Insights – 360 Degree view of the Financial Ecosystem

The expert panel shared insights on global economic developments and shifts of power in the financial ecosystem and the impact on the region.

Guest Experts:

Salmaan Jaffery, Chief Business Development Officer, Dubai International Financial Centre

Nameer Khan, Chairman & Founding Board Member, MENA Fintech Association

J.K. Khalil, Regional General Manager, Mastercard MENA East

Moderator: Alexandra Topalian, Presenter and Interviewer

Salmaan Jaffery: The policy decision in the way the pandemic was managed in Dubai has resulted in significant foreign direct investment into the country, including, but not limited to financial services, particularly hedge funds and technology. However, we are pegged to the USD, and thereby we are not immune from interest rate changes. However, the outcome of the economic challenges is that, regardless of economic diversification, oil is back and floats everything up. It will be interesting to see how excess income at the sovereign level will be directed into projects that deliver value for the economy.

J K Khalil: The spend data evaluated by MasterCard reveals a few trends, such as a significant shift to digital payment activity, with 85% adoption in the last 12-18 months, as per our 2022 new payments index publication.
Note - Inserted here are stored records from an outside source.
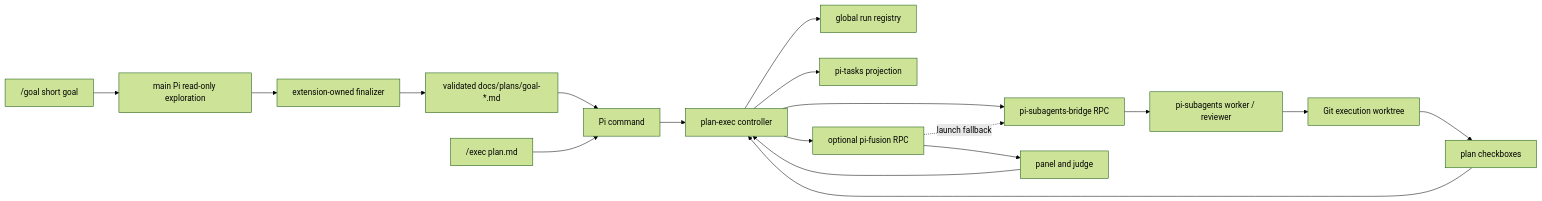
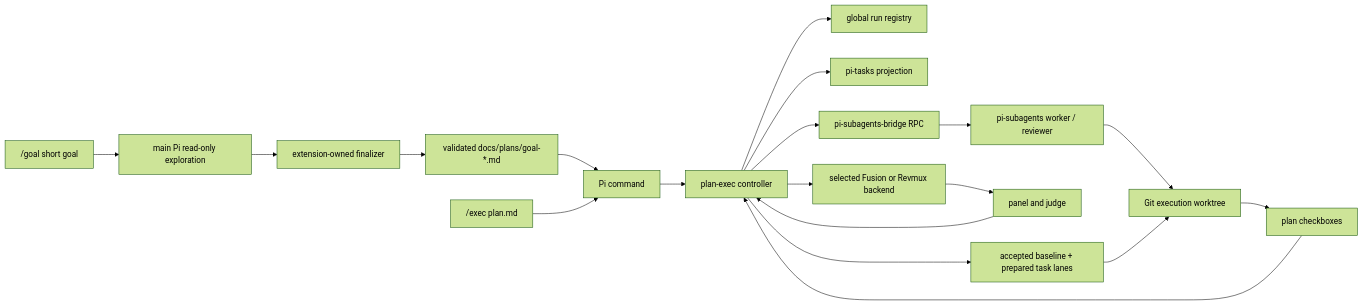
The diagram in docs/architecture.md (alexei-led/pi-plan-exec), drawn with Mermaid (forest theme) before and after one commit. The commit also changed other lines of this file and 6 other files, not shown here.

````diff
--- a/docs/architecture.md
+++ b/docs/architecture.md
@@ -48,20 +57,21 @@
 ```mermaid
 flowchart LR
     goal["/goal short goal"] --> explore["main Pi read-only exploration"]
     explore --> finalizer["extension-owned finalizer"]
     finalizer --> prepared["validated docs/plans/goal-*.md"]
     prepared --> command
     user["/exec plan.md"] --> command[Pi command]
     command --> controller[plan-exec controller]
     controller --> registry["global run registry"]
     controller --> projection[pi-tasks projection]
     controller --> bridge[pi-subagents-bridge RPC]
     bridge --> agents["pi-subagents worker / reviewer"]
-    controller --> fusion[optional pi-fusion RPC]
+    controller --> fusion[selected Fusion or Revmux backend]
     fusion --> panel[panel and judge]
-    fusion -. launch fallback .-> bridge
     agents --> worktree[Git execution worktree]
     panel --> controller
     worktree --> plan[plan checkboxes]
     plan --> controller
+    controller --> lanes[accepted baseline + prepared task lanes]
+    lanes --> worktree
 ```
````
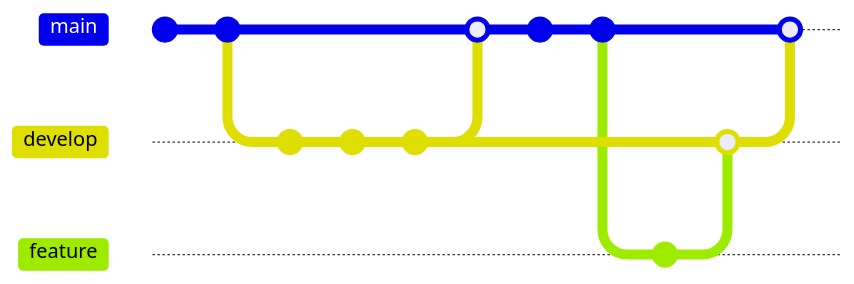
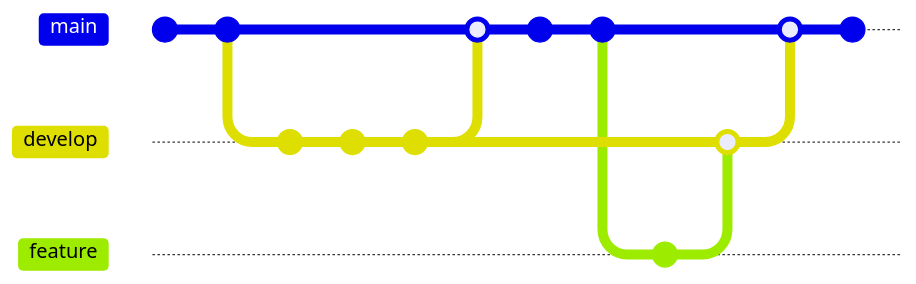
The diagram in GIT.md (Panyapron/git-demo), drawn with Mermaid before and after one commit. Commit ids are hidden.

Commit message:
add(merge)

````diff
--- a/GIT.md
+++ b/GIT.md
@@ -2,19 +2,20 @@
 ```mermaid
     gitGraph
        commit id: "init"
        commit
        branch develop
        commit
        commit
        commit
        checkout main
        merge develop
        commit
        commit
        branch feature
        commit
        checkout develop
        merge feature
        checkout main
        merge develop
+       commit id: "merge"
 ```
````
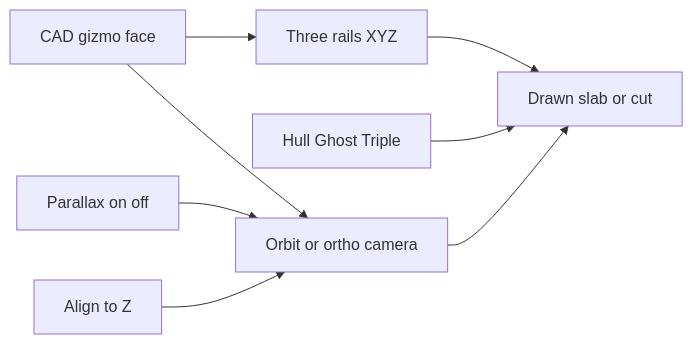
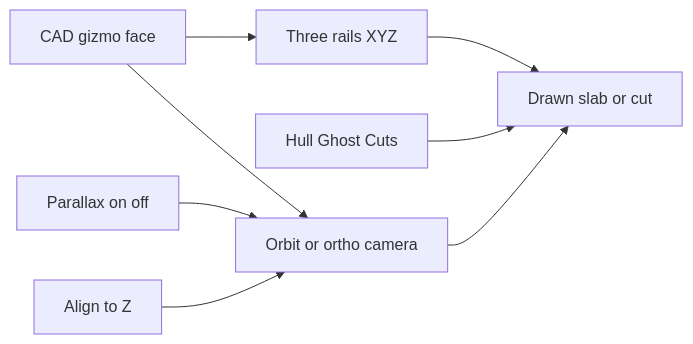
One commit to PiMaV/DONNER changed diagram 19 of 30 in architecture.md. Above: the diagram before and after it, drawn with Mermaid. The commit also changed other lines of this file and 28 other files, not shown here.

````diff
--- a/architecture.md
+++ b/architecture.md
@@ -518,17 +530,17 @@
 ```mermaid
 flowchart LR
   gizmo[CAD gizmo face]
   para[Parallax on off]
   align[Align to Z]
   slice[Three rails XYZ]
-  shade[Hull Ghost Triple]
+  shade[Hull Ghost Cuts]
   cam[Orbit or ortho camera]
   vol[Drawn slab or cut]
   gizmo --> cam
   gizmo --> slice
   para --> cam
   align --> cam
   slice --> vol
   shade --> vol
   cam --> vol
 ```
````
About 30% of this trend is expected to outlive post COVID correction. There is a greater shift of SMEs to digital platforms, which will bring a positive windfall to entrepreneurs. Many seem to be taking advantage of the digital transformation that has swept across all sectors. Another trend, with relaxing of travel processes, is that about 100 million people (from the EMEA population of approx. 2bn) will travel in the next 12 months – this is 150 million more people than last year, which is a healthy 5% jump.

Moderator: How are technology and innovation helping the economy to overcome challenges?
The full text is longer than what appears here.